My boat is tethered to a rope that can withstand a maximum of 8000 pounds of tension. The wind will exert, at maximum, 3000 pounds of force on the boat. How do I calculate the tension on the rope based on the angles that the rope is at? does it make a difference if the boat remains stationary while the wind blows, or if the wind causes it to move a bit? Thanks for the help (:
Ty = Tsin(theta)
Tx = Tcos(theta)
T = m*a ?
I also found this equation: F = (mv^2) / r for tension caused by a moving object, I'm not sure if that applies though....
The wind only acts in the x-direction, and in the y-direction the force from the water will balance any other y-forces out.
The Attempt at a Solution

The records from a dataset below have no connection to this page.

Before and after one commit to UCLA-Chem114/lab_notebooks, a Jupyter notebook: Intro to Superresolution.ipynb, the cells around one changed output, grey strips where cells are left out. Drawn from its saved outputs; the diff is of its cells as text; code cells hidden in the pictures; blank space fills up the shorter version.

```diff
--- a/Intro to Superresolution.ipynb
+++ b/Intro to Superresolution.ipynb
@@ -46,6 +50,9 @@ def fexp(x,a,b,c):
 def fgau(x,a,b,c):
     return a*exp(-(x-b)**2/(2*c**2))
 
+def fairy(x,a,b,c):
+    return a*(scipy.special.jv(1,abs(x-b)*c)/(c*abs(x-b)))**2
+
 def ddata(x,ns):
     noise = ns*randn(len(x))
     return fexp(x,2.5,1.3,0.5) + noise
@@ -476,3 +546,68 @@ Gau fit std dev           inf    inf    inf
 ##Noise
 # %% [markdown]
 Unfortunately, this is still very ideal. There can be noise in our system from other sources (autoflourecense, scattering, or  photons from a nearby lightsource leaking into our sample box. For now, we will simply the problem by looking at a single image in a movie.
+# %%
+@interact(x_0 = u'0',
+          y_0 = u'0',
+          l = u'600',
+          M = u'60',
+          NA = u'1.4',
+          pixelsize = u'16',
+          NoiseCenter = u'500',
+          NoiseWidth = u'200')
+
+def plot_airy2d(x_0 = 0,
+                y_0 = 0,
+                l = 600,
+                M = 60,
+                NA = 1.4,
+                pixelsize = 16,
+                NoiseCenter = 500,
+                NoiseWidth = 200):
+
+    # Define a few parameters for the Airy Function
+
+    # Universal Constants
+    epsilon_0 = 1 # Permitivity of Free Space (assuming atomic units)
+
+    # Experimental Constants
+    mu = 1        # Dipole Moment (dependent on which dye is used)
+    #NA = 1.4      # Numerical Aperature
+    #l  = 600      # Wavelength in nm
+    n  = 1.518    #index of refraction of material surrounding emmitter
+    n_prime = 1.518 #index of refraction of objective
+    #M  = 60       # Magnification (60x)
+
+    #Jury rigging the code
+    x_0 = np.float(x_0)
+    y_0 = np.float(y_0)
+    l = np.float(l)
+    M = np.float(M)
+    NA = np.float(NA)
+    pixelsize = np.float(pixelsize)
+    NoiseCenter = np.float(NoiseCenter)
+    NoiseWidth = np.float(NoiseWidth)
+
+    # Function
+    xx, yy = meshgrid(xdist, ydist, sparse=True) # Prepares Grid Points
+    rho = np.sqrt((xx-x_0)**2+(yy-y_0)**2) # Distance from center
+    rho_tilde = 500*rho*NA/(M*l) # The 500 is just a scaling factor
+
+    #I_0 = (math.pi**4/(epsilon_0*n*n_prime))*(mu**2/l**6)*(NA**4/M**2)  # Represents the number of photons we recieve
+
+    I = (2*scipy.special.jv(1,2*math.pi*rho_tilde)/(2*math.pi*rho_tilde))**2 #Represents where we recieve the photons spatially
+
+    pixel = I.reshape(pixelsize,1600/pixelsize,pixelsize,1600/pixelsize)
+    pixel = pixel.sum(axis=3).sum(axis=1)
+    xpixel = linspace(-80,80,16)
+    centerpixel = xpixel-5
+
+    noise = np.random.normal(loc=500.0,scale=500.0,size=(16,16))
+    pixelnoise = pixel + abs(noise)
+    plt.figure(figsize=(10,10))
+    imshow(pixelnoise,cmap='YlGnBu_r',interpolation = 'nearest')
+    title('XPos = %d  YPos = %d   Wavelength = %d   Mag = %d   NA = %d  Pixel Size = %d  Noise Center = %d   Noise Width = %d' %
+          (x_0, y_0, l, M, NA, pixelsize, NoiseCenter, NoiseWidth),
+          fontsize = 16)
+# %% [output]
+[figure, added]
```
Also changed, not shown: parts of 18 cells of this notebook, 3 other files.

It seems to me like the tension on the rope will be 3000lbf no matter what the angle. The angle would change the amount of force exerted in either direction, x or y, but the NET force would remain the same. HOWEVER, http://www.engineeringtoolbox.com/rope-angle-tension-increase-d_1507.html describes an increase in tension as the angle increases, with the least tension being when the side of the boat and the rope are perpendicular. If this is true, what causes this? why? what equations give the numbers of tension increase they've described? Thanks! (: